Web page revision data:
# # #

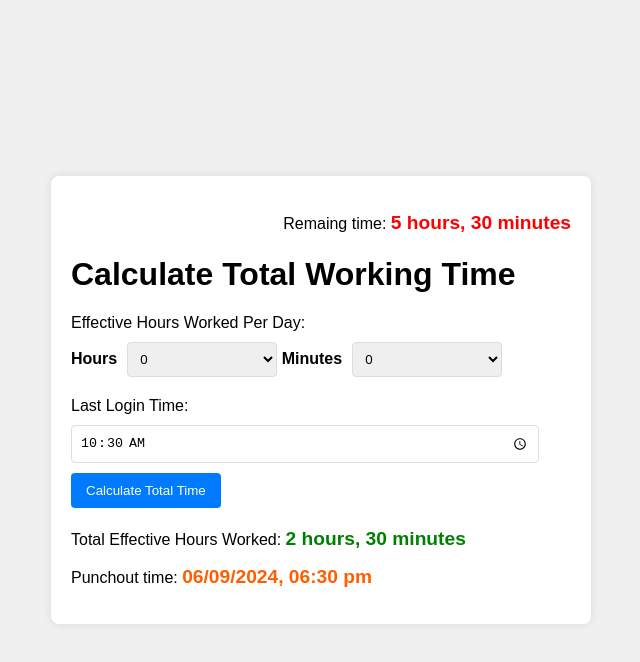
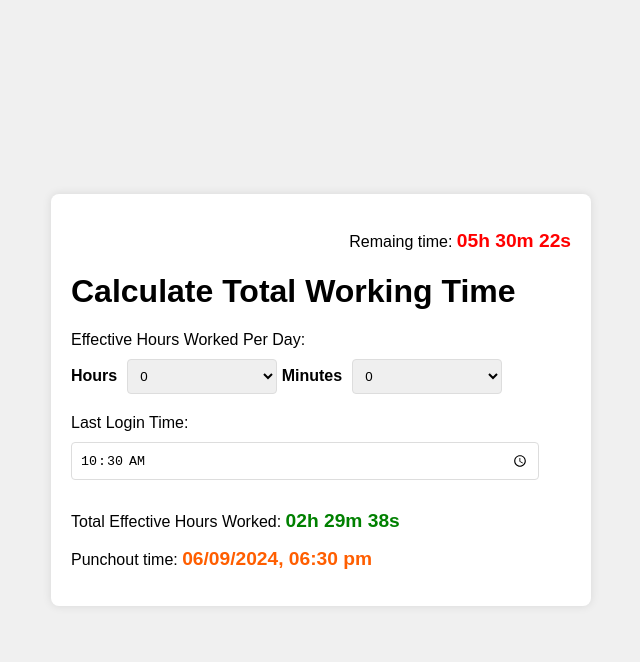
Before and after one commit to ajilsunnycubet/calculate-working-time, a plain HTML site: page index.html in a window 1280 px wide. Both pictures are taken after typing "10:30" into the empty fields and a click on the button "Calculate Total Time". Shown: the whole page, without its empty margins (319-959 px from the left). Drawn offline with Linux system fonts and the light colour scheme.

Commit message:
auto load

```diff
--- a/index.html
+++ b/index.html
@@ -88,7 +88,7 @@
   <body>
     <div class="container">
       <p style="text-align: right; margin-bottom: 20px">
-        Remaing time: <span id="remaining-hours">00 hours, 00 minutes</span>
+        Remaing time: <span id="remaining-hours">00h 00m 00s</span>
       </p>
       <h1>Calculate Total Working Time</h1>
       <label for="effective-hours">Effective Hours Worked Per Day:</label>
@@ -100,12 +100,14 @@
       <label for="last-login">Last Login Time:</label>
       <input type="time" id="last-login" />
 
-      <button onclick="calculateTotalTime()">Calculate Total Time</button>
+      <button onclick="checkInput()" id="calculateButton">
+        Calculate Total Time
+      </button>
 
       <div id="result">
         <p>
           Total Effective Hours Worked:
-          <span id="total-hours">00 hours, 00 minutes</span>
+          <span id="total-hours">00h 00m 00s</span>
         </p>
         <p style="margin-top: 10px">
           Punchout time: <span id="punchout">00:00 am</span>
@@ -136,15 +138,19 @@
           minutesdropdown.appendChild(option);
         }
       });
-
       function secondsToTime(seconds) {
         const hours = Math.floor(seconds / 3600);
         const minutes = Math.floor((seconds % 3600) / 60);
         const secs = seconds % 60;
-        return `${hours} hours, ${minutes} minutes`;
+
+        const hoursFormatted = String(hours).padStart(2, "0");
+        const minutesFormatted = String(minutes).padStart(2, "0");
+        const secsFormatted = String(secs).padStart(2, "0");
+
+        return `${hoursFormatted}h ${minutesFormatted}m ${secsFormatted}s`;
       }
 
-      function calculateTotalTime() {
+      function checkInput() {
         const hoursDropdown = document.getElementById("hours");
         const minutesDropdown = document.getElementById("minutes");
         const lastLoginInput = document.getElementById("last-login").value;
@@ -169,25 +175,71 @@
           alert("Last login time cannot be in the future.");
           return;
         }
+        let interval = setInterval(() => {
+          document.getElementById("calculateButton").style.display = "none";
+          calculateTotalTime(interval); // Call the second function after completion
+        }, 1000);
+      }
+      function calculateTotalTime(interval) {
+        const hoursDropdown = document.getElementById("hours");
+        const minutesDropdown = document.getElementById("minutes");
+        const lastLoginInput = document.getElementById("last-login").value;
+
+        const effectiveHours = parseInt(hoursDropdown.value, 10);
+        const effectiveMinutes = parseInt(minutesDropdown.value, 10);
+
+        if (!lastLoginInput) {
+          alert("Please enter the last login time.");
+          document.getElementById("calculateButton").style.display = "block";
+          clearInterval(interval);
+          return;
+        }
+
+        const lastLoginTime = new Date();
+        const [hours, minutes] = lastLoginInput.split(":").map(Number);
+        lastLoginTime.setHours(hours);
+        lastLoginTime.setMinutes(minutes);
+        lastLoginTime.setSeconds(0);
+
+        const currentTime = new Date();
+
+        if (lastLoginTime > currentTime) {
+          alert("Last login time cannot be in the future.");
+          document.getElementById("calculateButton").style.display = "block";
+          clearInterval(interval);
+          return;
+        }
 
         const timeDifference = currentTime - lastLoginTime; // in milliseconds
         const secondsWorked = Math.floor(timeDifference / 1000); // convert to seconds
 
-        // const result = secondsToTime(secondsWorked);
-        // alert(result);
-
-        const effectiveSecondsPerDay =(effectiveHours * 3600) + (effectiveMinutes * 60);
+        const effectiveSecondsPerDay =
+          effectiveHours * 3600 + effectiveMinutes * 60;
         const totalEffectiveSeconds = effectiveSecondsPerDay + secondsWorked;
 
         const remaing = 28800 - totalEffectiveSeconds;
 
-        const result = secondsToTime(totalEffectiveSeconds+60);
+        const result = secondsToTime(totalEffectiveSeconds);
+        const totalEffectivehours = Math.floor(totalEffectiveSeconds / 3600);
+        // if (totalEffectivehours >= 8) {
+        //   var audio = new Audio("Youz.mp3");
+        //   audio.play();
+        //   document.getElementById("calculateButton").style.display = "block";
+        //   clearInterval(interval);
+        // }
         document.getElementById("total-hours").textContent = result;
 
         const resultRemaining = secondsToTime(remaing);
-        document.getElementById("remaining-hours").textContent = resultRemaining;
+        document.getElementById("remaining-hours").textContent =
+          resultRemaining;
 
-        var newDateObj = new Date(currentTime.getTime() +(remaing*1000)).toLocaleDateString('en-GB', {hour12: 'true', hour: '2-digit',minute: '2-digit'});
+        var newDateObj = new Date(
+          currentTime.getTime() + remaing * 1000
+        ).toLocaleDateString("en-GB", {
+          hour12: "true",
+          hour: "2-digit",
+          minute: "2-digit",
+        });
         document.getElementById("punchout").textContent = newDateObj;
       }
     </script>
```
Also changed, not shown: 1 other file.
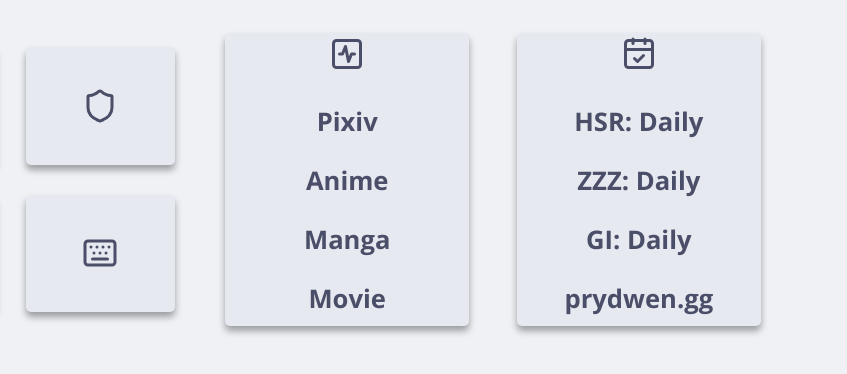
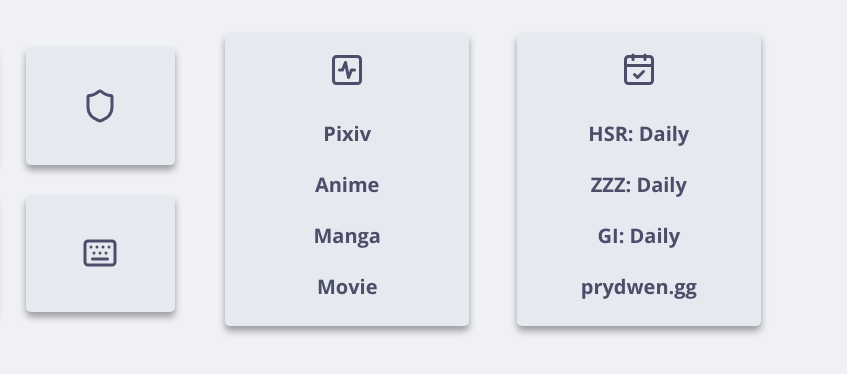
Before and after one commit to Oreo-1/bento-dashboard, a website: page index.html in a window 1280 px wide. Shown: the part 388-762 px from the top of the page, 433-1280 px from the left. Drawn offline with nearby package versions, Linux system fonts and the light colour scheme.

Commit message:
Update app.css

```diff
--- a/app.css
+++ b/app.css
@@ -17,7 +17,7 @@
   --fg-primary: 12vh; /* Time and Greetings */
   --fg-secondary: 3vh; /* Greetings and Weather widger */
   --fg-date: 8vh; /* Date */
-  --fg-list: 3.2vh; /* Links List */
+  --fg-list: 2.5vh; /* Links List */
   --icon: 4.5vh; /* Icon Size */
 
 }
```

# # #

[What this task involves]
Report back every line of the entries in which "secondsToTime" occurs.

[Response to this task]
       function secondsToTime(seconds) {
-        // const result = secondsToTime(secondsWorked);
-        const result = secondsToTime(totalEffectiveSeconds+60);
+        const result = secondsToTime(totalEffectiveSeconds);
         const resultRemaining = secondsToTime(remaing);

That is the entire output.